Let $a$ and $b$ be distinct irrationals; we lose no generality to suppose $a<b$. Assume they have equal integer parts, since otherwise there is an integer between them and the question is trivial.
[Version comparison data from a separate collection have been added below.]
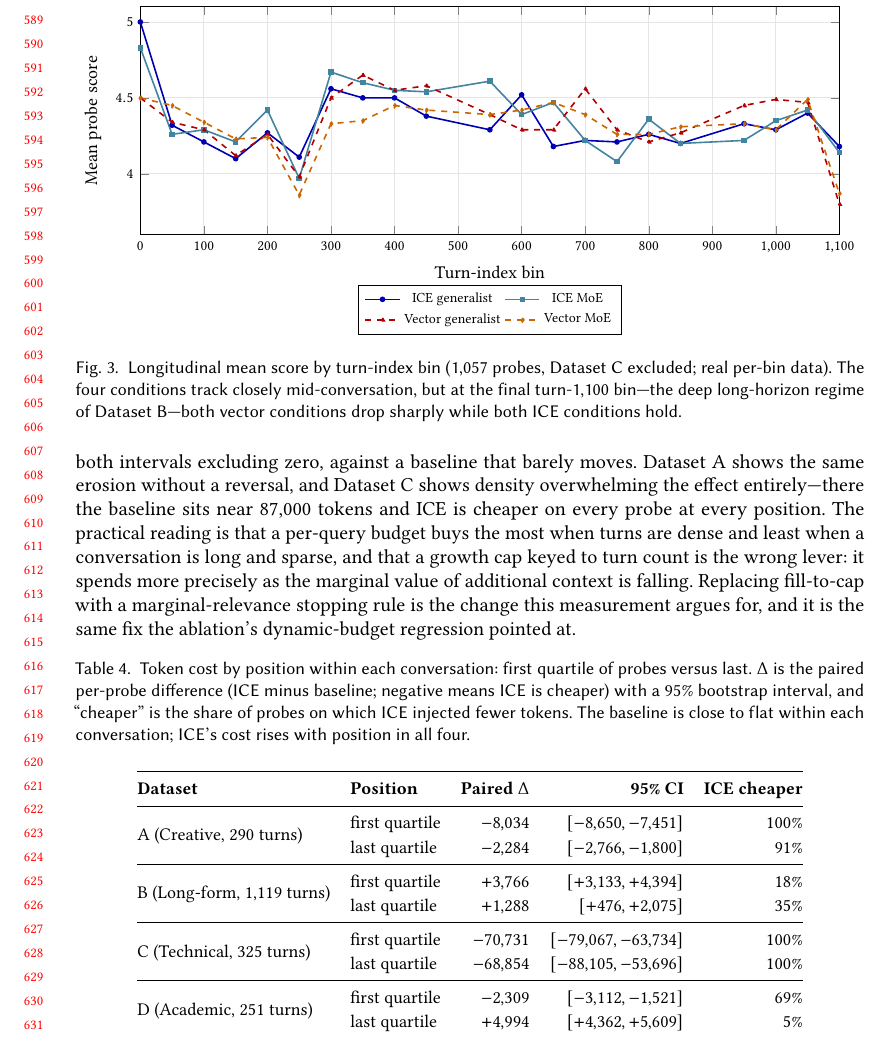
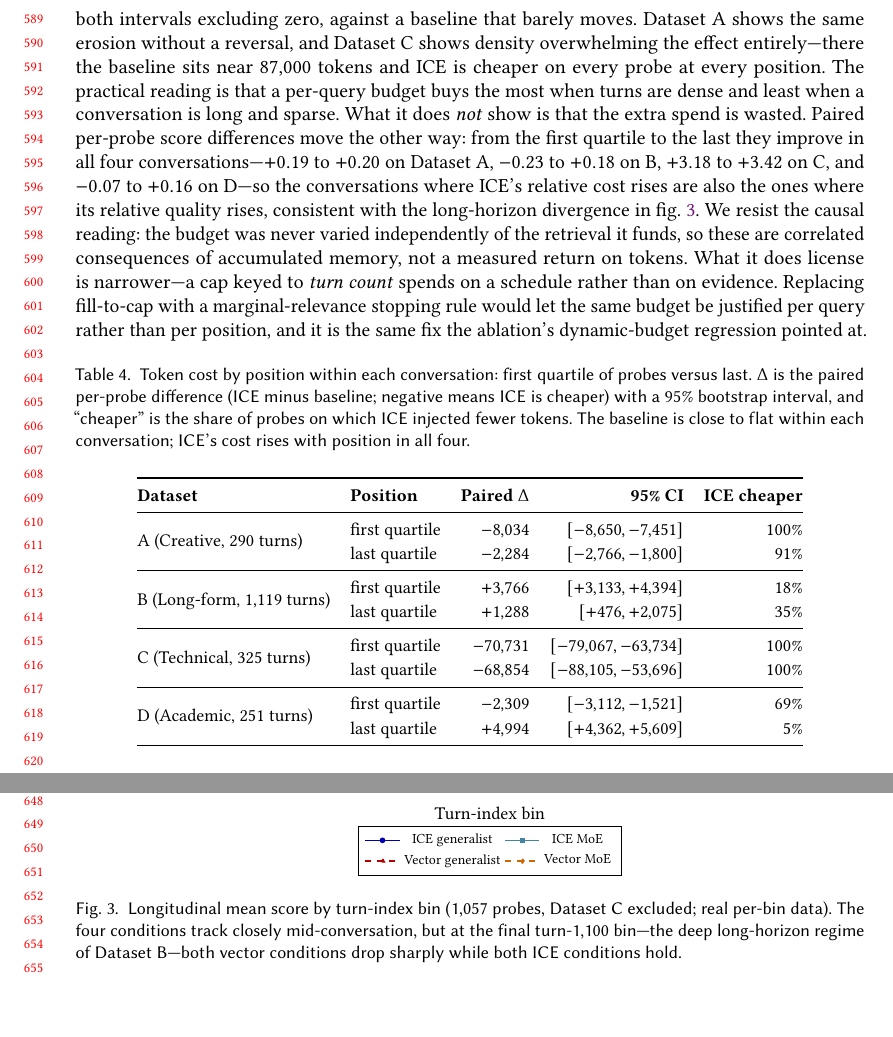
Before and after one commit to Deepnar/ice, a LaTeX paper (experiments/paper/ICE_paper_tist.tex): part of page 13 of 33 before the commit and two parts of pages 13 and 14 of 33 after it, the two joined at a grey line, cut so that both start at the same text. Compiled offline with pdfLaTeX.

Commit message:
Withdraw the falling-marginal-value claim about the growth cap
The text asserted the cap spends more as the marginal value of context falls.
Paired per-probe score differences move the other way: from first to last
quartile they improve in all four conversations, so the conversations where cost
rises are those where relative quality rises. The causal reading is resisted,
since the budget was never varied independently of the retrieval it funds, and
the criticism is narrowed to what the data supports, that a cap keyed to turn
count spends on a schedule rather than on evidence.

```diff
--- a/experiments/paper/ICE_paper_tist.tex
+++ b/experiments/paper/ICE_paper_tist.tex
@@ -395,7 +395,7 @@ The mean-score difference between ICE generalist and vector generalist is $+0.01
 
 \textbf{Token efficiency is not a constant, and the pooled average hides a crossover.} The 6.6\% figure above is an average over conditions that differ sharply, and two mechanisms push against each other. Per-turn \emph{density} favours ICE: the baseline retrieves a fixed top-30, so its injected tokens scale with how large each turn is, without bound. Conversation \emph{length} favours the baseline: ICE's growth cap deliberately widens the budget as turns accumulate ($2{,}000 + 150n$ below 30 turns, then $5{,}000 + 100(n-30)$, then $10{,}000 + 30(n-100)$), while top-30 is indifferent to how long a conversation has run. \cref{tab:token-crossover} contrasts the first and last quartile of each conversation, paired per probe and bootstrapped. Within every conversation the baseline is effectively flat and only ICE moves, so the trend is a property of the budget rather than of which conversation is being read.
 
-The clearest case is Dataset D, where the effect reverses sign inside a single conversation: ICE injects 2{,}309 fewer tokens than the baseline over the first quartile and 4{,}994 \emph{more} over the last, both intervals excluding zero, against a baseline that barely moves. Dataset A shows the same erosion without a reversal, and Dataset C shows density overwhelming the effect entirely---there the baseline sits near 87{,}000 tokens and ICE is cheaper on every probe at every position. The practical reading is that a per-query budget buys the most when turns are dense and least when a conversation is long and sparse, and that a growth cap keyed to turn count is the wrong lever: it spends more precisely as the marginal value of additional context is falling. Replacing fill-to-cap with a marginal-relevance stopping rule is the change this measurement argues for, and it is the same fix the ablation's dynamic-budget regression pointed at.
+The clearest case is Dataset D, where the effect reverses sign inside a single conversation: ICE injects 2{,}309 fewer tokens than the baseline over the first quartile and 4{,}994 \emph{more} over the last, both intervals excluding zero, against a baseline that barely moves. Dataset A shows the same erosion without a reversal, and Dataset C shows density overwhelming the effect entirely---there the baseline sits near 87{,}000 tokens and ICE is cheaper on every probe at every position. The practical reading is that a per-query budget buys the most when turns are dense and least when a conversation is long and sparse. What it does \emph{not} show is that the extra spend is wasted. Paired per-probe score differences move the other way: from the first quartile to the last they improve in all four conversations---$+0.19$ to $+0.20$ on Dataset A, $-0.23$ to $+0.18$ on B, $+3.18$ to $+3.42$ on C, and $-0.07$ to $+0.16$ on D---so the conversations where ICE's relative cost rises are also the ones where its relative quality rises, consistent with the long-horizon divergence in \cref{fig:longitudinal}. We resist the causal reading: the budget was never varied independently of the retrieval it funds, so these are correlated consequences of accumulated memory, not a measured return on tokens. What it does license is narrower---a cap keyed to \emph{turn count} spends on a schedule rather than on evidence. Replacing fill-to-cap with a marginal-relevance stopping rule would let the same budget be justified per query rather than per position, and it is the same fix the ablation's dynamic-budget regression pointed at.
 
 \begin{table}[htbp]
 \centering
```
Also changed, not shown: experiments/paper/ICE_paper_v2.tex (+1 -1 lines), experiments/paper/ICE_paper_tist.pdf, experiments/paper/ICE_paper_v2.pdf.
They have infinite decimal expansions, $.a_1a_2a_3\ldots$ and $.b_1b_2b_3\ldots$. These cannot agree in every position since otherwise $a=b$. So say they agree up to the $n-1$th position and differ at the $n$th. Then $$ x= \;.b_1b_2b_3\ldots b_n 0000000\ldots$$

is a rational number strictly between $a$ and $b$:
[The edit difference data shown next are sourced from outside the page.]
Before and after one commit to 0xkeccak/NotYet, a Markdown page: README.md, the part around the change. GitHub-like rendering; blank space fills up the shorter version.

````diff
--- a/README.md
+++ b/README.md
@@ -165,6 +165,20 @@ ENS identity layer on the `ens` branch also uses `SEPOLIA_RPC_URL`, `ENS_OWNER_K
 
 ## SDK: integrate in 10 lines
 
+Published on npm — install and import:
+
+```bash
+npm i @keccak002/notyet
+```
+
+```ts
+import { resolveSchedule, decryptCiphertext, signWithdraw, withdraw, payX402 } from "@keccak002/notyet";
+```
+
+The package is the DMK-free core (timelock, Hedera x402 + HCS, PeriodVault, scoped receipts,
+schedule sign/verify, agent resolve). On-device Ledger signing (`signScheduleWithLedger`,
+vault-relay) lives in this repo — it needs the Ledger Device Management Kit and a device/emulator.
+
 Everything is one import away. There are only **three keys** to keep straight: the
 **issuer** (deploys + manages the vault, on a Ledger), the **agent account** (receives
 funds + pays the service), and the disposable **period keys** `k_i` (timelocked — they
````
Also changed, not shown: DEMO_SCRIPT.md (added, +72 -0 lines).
$$\begin{align}
a &= \;.a_1a_2\ldots a_{n-1}a_n\ldots \\& <\; .a_2a_2\ldots a_{n-1}b_n000\ldots &= x
\end{align}$$

because $a_n < b_n$, and

$$\begin{align}
x & = \;.b_1b_2b_3\ldots b_n 0000000\ldots \\ & < \;.b_1b_2b_3\ldots b_nb_{n+1}\ldots & = b
\end{align}$$

because not all of $b_{n+1}, b_{n+2}, \ldots$ can be zero.

For example, there is a rational number betwen $\sqrt2 = 1.4142\ldots$ and $\sqrt3 -\frac14 = 1.482\ldots$; this method produces the rational number $1.48000\ldots = \frac{37}{25}$. You can of course do the same thing in base 2; then you get $x = 1._20111000\ldots = \frac{23}{16}$, which also works.

It would also be fairly easy to produce a similar argument based on the continued fraction expansions of $a$ and $b$, but I think this is simpler.